(Information provided begins)

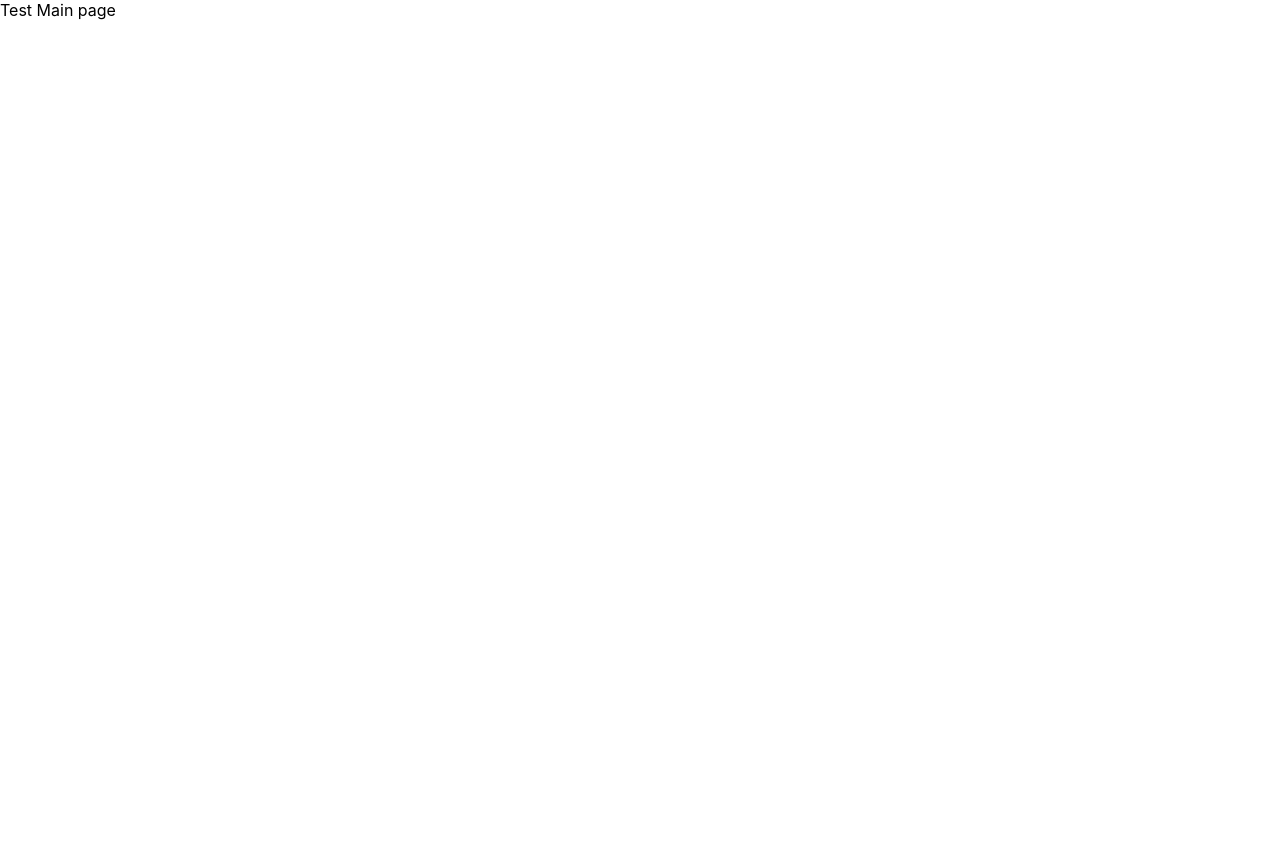
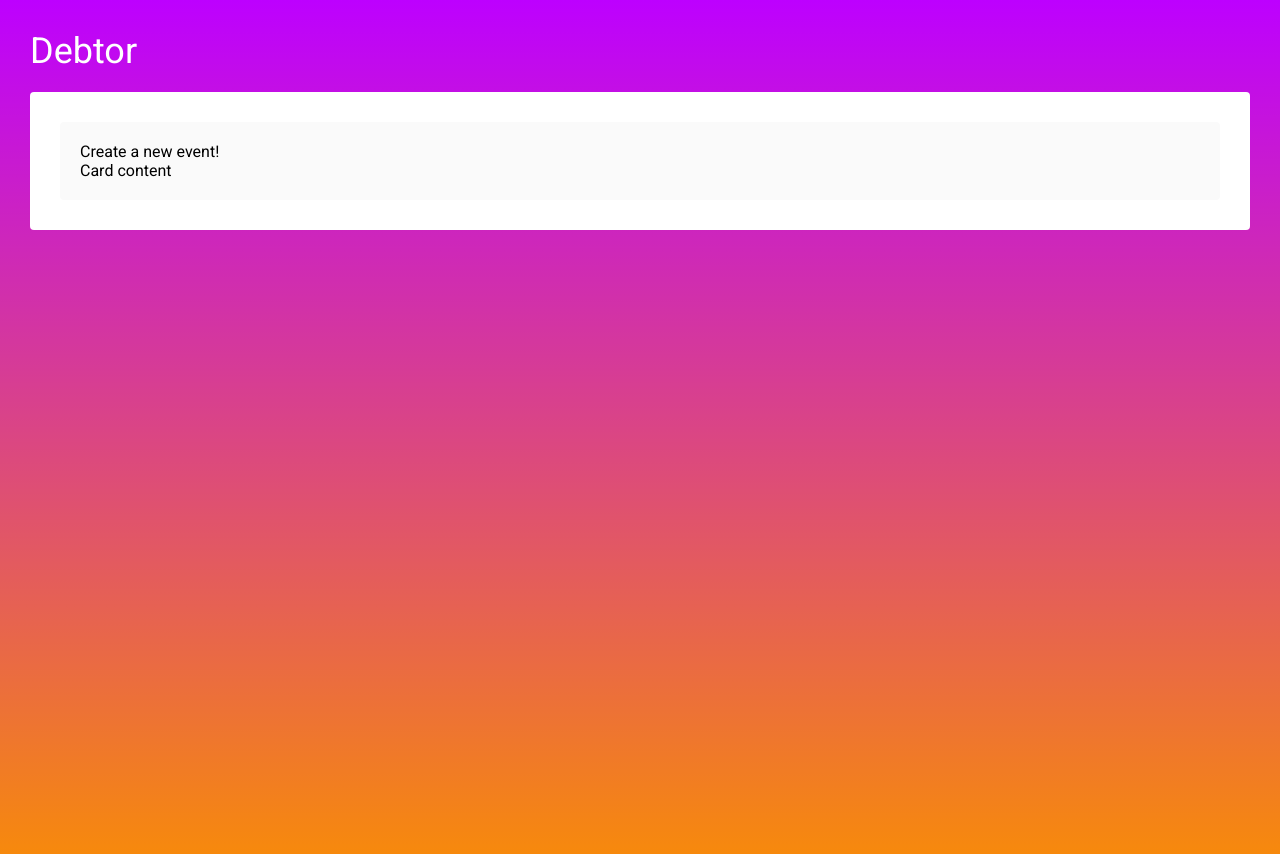
Before and after one commit to nzhorn/my-debtor, a React (Create React App) app: page / in a window 1280 px wide. Shown: the top 854 px of the page. Before the commit the page ends 800 px from the top, so only its background shows below. Built offline with nearby package versions, Linux system fonts and the light colour scheme.

Commit message:
feat(main): add roboto font, layout and card components

```diff
--- a/package.json
+++ b/package.json
@@ -11,6 +11,7 @@
     "@types/react": "^16.9.52",
     "@types/react-dom": "^16.9.8",
     "@types/react-router-dom": "^5.1.6",
+    "node-sass": "^4.14.1",
     "react": "^16.14.0",
     "react-dom": "^16.14.0",
     "react-router-dom": "^5.2.0",
--- a/public/index.html
+++ b/public/index.html
@@ -9,6 +9,8 @@
       name="description"
       content="Web site created using create-react-app"
     />
+    <link rel="preconnect" href="https://fonts.gstatic.com">
+    <link href="https://fonts.googleapis.com/css2?family=Roboto:ital,wght@0,400;0,700;1,400;1,700&display=swap" rel="stylesheet">
     <link rel="apple-touch-icon" href="%PUBLIC_URL%/logo192.png" />
     <!--
       manifest.json provides metadata used when your web app is installed on a
--- a/src/App.tsx
+++ b/src/App.tsx
@@ -4,7 +4,7 @@ import {
 } from 'react-router-dom';
 
 import './App.css';
-import Routes from "./router/router";
+import Routes from './router/router';
 
 function App() {
   return (
--- /dev/null
+++ b/src/components/Card/Card.styles.scss
@@ -0,0 +1,7 @@
+@import '../../styles/colors';
+
+.card {
+  border-radius: 4px;
+  background: $grey;
+  padding: 20px;
+}
--- /dev/null
+++ b/src/components/Card/Card.tsx
@@ -0,0 +1,20 @@
+import React from 'react';
+import './Card.styles.scss';
+
+interface CardProps {
+  title: string;
+  children: React.ReactNode;
+}
+
+const Card = ({ children, title }: CardProps) => {
+  return (
+    <>
+      <div className="card">
+        <div className="card__title">{title}</div>
+        <div className="card__content">{children}</div>
+      </div>
+    </>
+  )
+}
+
+export default Card;
--- /dev/null
+++ b/src/components/Card/index.ts
@@ -0,0 +1 @@
+export { default } from './Card';
--- /dev/null
+++ b/src/components/Layout/Layout.styles.scss
@@ -0,0 +1,21 @@
+@import '../../styles/_colors';
+@import '../../styles/_fonts';
+
+.container {
+  font-family: $mainFont;
+  height: 100vh;
+  background: linear-gradient(180deg, $primary 0%, rgba(255, 255, 255, 0) 100%), $secondary;
+  padding: 30px;
+}
+
+.content {
+  padding: 30px;
+  background: white;
+  border-radius: 4px;
+}
+
+.logo {
+  font-size: 36px;
+  color: white;
+  padding-bottom: 20px;
+}
--- /dev/null
+++ b/src/components/Layout/Layout.tsx
@@ -0,0 +1,15 @@
+import React from 'react';
+import './Layout.styles.scss';
+
+const Layout = ({ children }: {children: React.ReactNode}) => {
+  return (
+    <div className="container">
+      <div className="logo">Debtor</div>
+      <div className="content">
+        {children}
+      </div>
+    </div>
+  );
+};
+
+export default Layout;
--- /dev/null
+++ b/src/components/Layout/index.ts
@@ -0,0 +1 @@
+export { default } from './Layout';
--- a/src/pages/Main/Main.tsx
+++ b/src/pages/Main/Main.tsx
@@ -1,8 +1,14 @@
 import React from 'react';
+import Card from '../../components/Card';
+import Layout from '../../components/Layout';
 
 const Main = () => {
   return (
-    <div>Test Main page</div>
+    <>
+      <Layout>
+        <Card title="Create a new event!"> Card content</Card>
+      </Layout>
+    </>
   )
 }
 
--- /dev/null
+++ b/src/styles/_colors.scss
@@ -0,0 +1,3 @@
+$primary: #BD00FF;
+$secondary: #F78A0B;
+$grey: #FAFAFA;
--- /dev/null
+++ b/src/styles/_fonts.scss
@@ -0,0 +1 @@
+$mainFont: 'Roboto';
```
Also changed, not shown: 1 other file (tests, documents, lock files or other folders).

(Information provided ends)

Goal of the exercise – Filter the records above and return every line that holds the word "children".

Exercise solution –
+  children: React.ReactNode;
+const Card = ({ children, title }: CardProps) => {
+        <div className="card__content">{children}</div>
+const Layout = ({ children }: {children: React.ReactNode}) => {
+        {children}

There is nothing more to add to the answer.